The World Health Organisation has highlighted contact tracing as a key activity for reducing the transmission of COVID-19 in indigenous communities. Contact tracing is the process of identifying and assessing people who have been in contact with known and confirmed cases of COVID-19. Tracking infectious disease outbreaks can be challenging in particular circumstances, such as remote communities and informal settlements due to there being contacts without addresses, locations with no street names, incorrect contact names or the use of nicknames. Contact tracing for COVID-19 in parallel with other infectious disease outbreaks may also make the activity more difficult. Lessons from the Ebola outbreak in the Democratic Republic of the Congo show that even in challenging areas, contact tracing is possible. Contact tracing for COVID-19 has also been conducted successfully in indigenous communities in countries like Brazil, Australia and the United States. Factors that may facilitate successful contract tracing among indigenous communities include recruiting indigenous contact tracers and utilising technology to update results in real-time. To further reduce stigma and community resistance, smartphone apps can be utilised to aid local contact tracers in their work, and the data collected can be used to improve reporting and surveillance of outbreaks in real-time.
Whether the contact tracers use a mobile application or paper forms for data entry, it is necessary in most cases for the teams to walk from door-to-door to identify and isolate suspected/confirmed cases and their contacts to break the transmission of coronavirus. General guidance on how to conduct contact tracing is available from the World Health Organisation (WHO). Specific guidance is also available for the WHO Africa Region.
Collective isolation of indigenous communities
Collective isolation of communities has been implemented in some settings to protect indigenous people against COVID-19. In some cases, indigenous communities such as the Awajún and Wampis in Peru have implemented traditional practices of isolation and lockdown from disease, and it is important that these measures are supported and respected. In other areas, collaboration with local governments and organisations have helped facilitate isolation. In cases where “outsiders” need to enter the community, the entry should be agreed and accepted by the community and only staff that are appropriately trained should conduct work in the community during the pandemic.

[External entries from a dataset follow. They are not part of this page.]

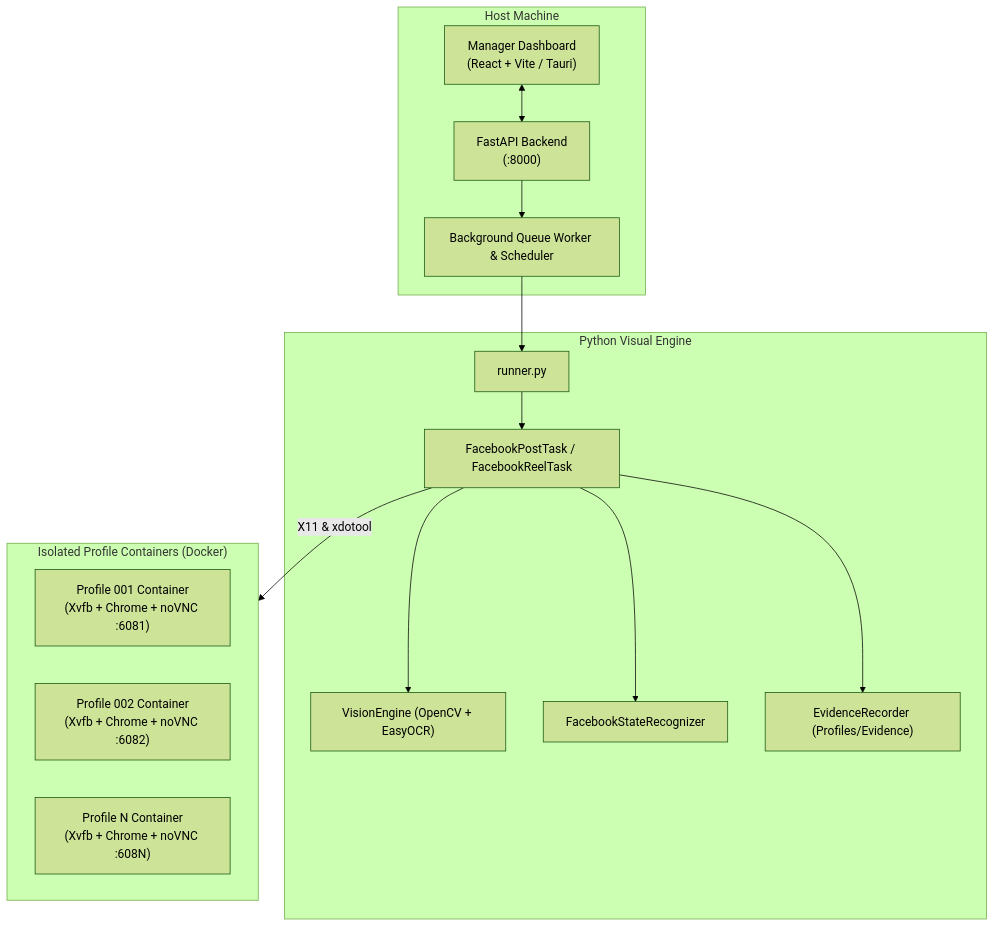
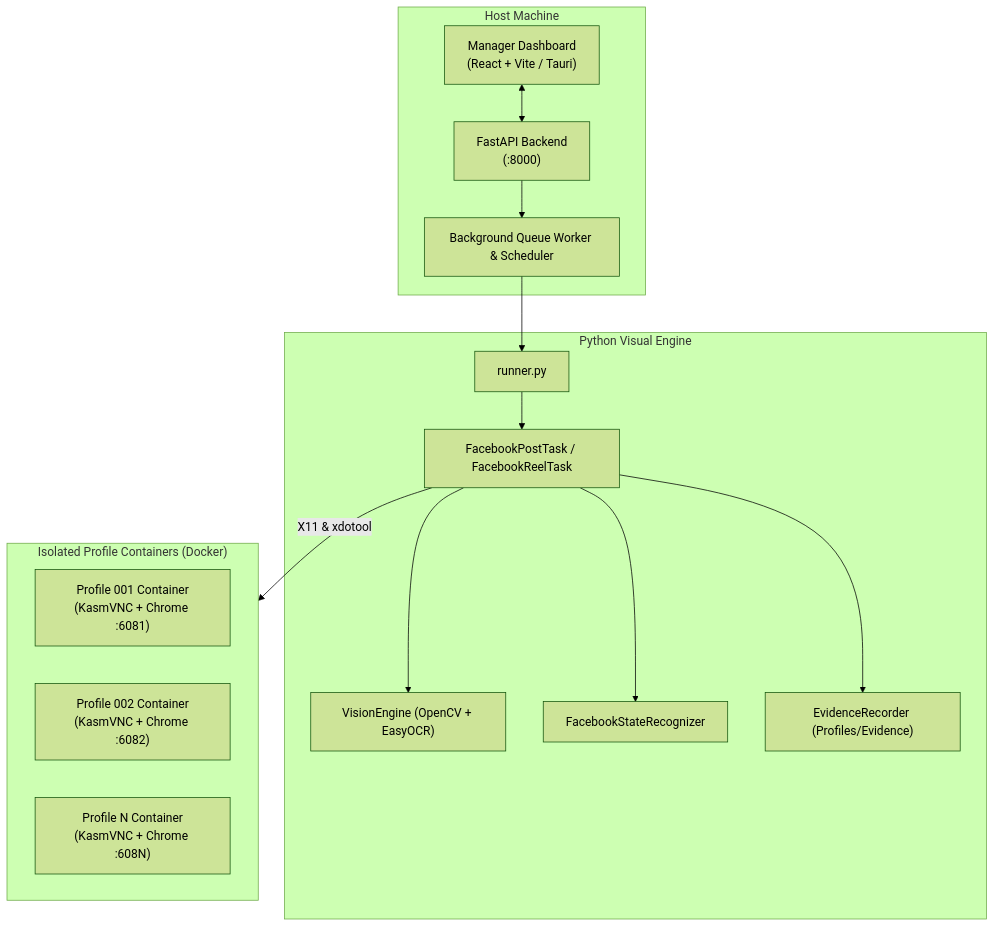
Before and after one commit to rathana-pvs/anti_bot_browser: the diagram in README.md, drawn with Mermaid (forest theme). The commit also changed other lines of this file and 11 other files, not shown here.

Commit message:
feat: migrate container display and embedded viewer from noVNC to KasmVNC

````diff
--- a/README.md
+++ b/README.md
@@ -44,31 +45,31 @@
 ```mermaid
 flowchart TD
     subgraph Host["Host Machine"]
         ManagerApp["Manager Dashboard<br/>(React + Vite / Tauri)"]
         Backend["FastAPI Backend<br/>(:8000)"]
         QueueWorker["Background Queue Worker & Scheduler"]
     end
 
     subgraph Automation["Python Visual Engine"]
         Runner["runner.py"]
         Vision["VisionEngine (OpenCV + EasyOCR)"]
         Recognizer["FacebookStateRecognizer"]
         Evidence["EvidenceRecorder (Profiles/Evidence)"]
         Tasks["FacebookPostTask / FacebookReelTask"]
     end
 
     subgraph Containers["Isolated Profile Containers (Docker)"]
-        Profile1["Profile 001 Container<br/>(Xvfb + Chrome + noVNC :6081)"]
-        Profile2["Profile 002 Container<br/>(Xvfb + Chrome + noVNC :6082)"]
-        ProfileN["Profile N Container<br/>(Xvfb + Chrome + noVNC :608N)"]
+        Profile1["Profile 001 Container<br/>(KasmVNC + Chrome :6081)"]
+        Profile2["Profile 002 Container<br/>(KasmVNC + Chrome :6082)"]
+        ProfileN["Profile N Container<br/>(KasmVNC + Chrome :608N)"]
     end
 
     ManagerApp <--> Backend
     Backend --> QueueWorker
     QueueWorker --> Runner
     Runner --> Tasks
     Tasks --> Vision
     Tasks --> Recognizer
     Tasks --> Evidence
     Tasks -- "X11 & xdotool" --> Containers
 ```
````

In the Bolivian Amazon, local government, indigenous leaders and health professionals implemented a COVID-19 prevention and containment plan including contact tracing and isolation of the community. A case study and protocol on their response is available here.
Collective isolation due to COVID-19 is different from indigenous people living in voluntary isolation (without sustained contact with local or global communities). Indigenous groups living in voluntary isolation who have always chosen to be isolated are likely to have reduced immunity against common infectious diseases, and therefore, it is crucial that neighbouring communities allow these groups to remain isolated and safe during the pandemic. One such particular threat is illegal miners and loggers entering indigenous land.

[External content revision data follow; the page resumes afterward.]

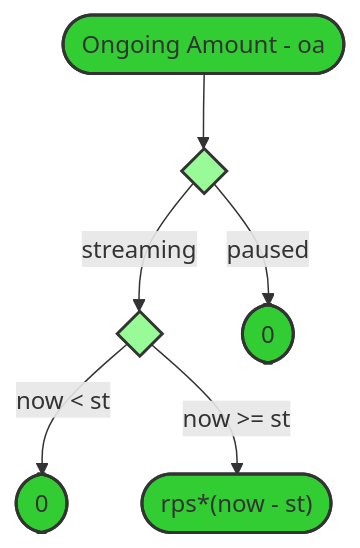
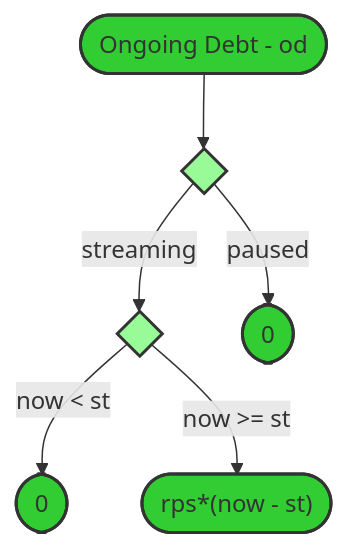
One commit to sablier-labs/flow changed the fifth of 8 diagrams in diagrams.md. Above: the diagram before and after it, drawn with Mermaid. The commit also changed other lines of this file and 51 other files, not shown here.

````diff
--- a/diagrams.md
+++ b/diagrams.md
@@ -169,18 +169,18 @@
 ```mermaid
 flowchart TD
-rca([Ongoing Amount - oa]):::green1
+rca([Ongoing Debt - od]):::green1
 di0{ }:::green0
 di1{ }:::green0
 res_00([0 ]):::green1
 res_01([0 ]):::green1
 res_rca(["rps*(now - st)"]):::green1
 
 rca --> di0
 di0 -- "streaming" --> di1
 di0 -- "paused" --> res_00
 di1 -- "now < st" --> res_01
 di1 -- "now >= st" --> res_rca
 
 classDef green0 fill:#98FB98,stroke:#333,stroke-width:2px;
 classDef green1 fill:#32cd32,stroke:#333,stroke-width:2px;
 ```
````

Reduced travel into indigenous communities
Minimising or restricting movement by non-indigenous people in, out and through the villages and lands of indigenous people have been widely applied in order to prevent the entry of COVID-19 in their communities, including in Ecuador and Australia. Such restrictions may be led by the community itself and supported by responding organisations and governments.
Reducing travel and isolation of communities, however, may not be possible in all scenarios. For example, in Kenya, the indigenous Masai are not able to close borders to their territories as this would lead to increased food insecurity in the population. In these cases, working with communities and supporting their decisions, on what measures can be taken and who will implement them, is recommended.
Recommendations for promoting and supporting hygiene practices, ensuring access to affordable water, reducing the risk of transmission in public places (through mask use and physical distancing), reducing social gatherings while encouraging the use of community support systems and further considerations for responding to COVID-19 in rural areas are available here.
Want to know more about engaging with indigenous people for COVID-19 response?
- Are indigenous populations particularly vulnerable to COVID-19?
- Why are indigenous people at increased risk of COVID-19 morbidity and mortality?
- Why are indigenous populations often left out of outbreak responses?
- What are the secondary impacts of COVID-19 in indigenous communities?
- How can indigenous populations be considered within COVID-19 response programmes?
Author: Astrid Hasund Thorseth
Last update: 28.10.20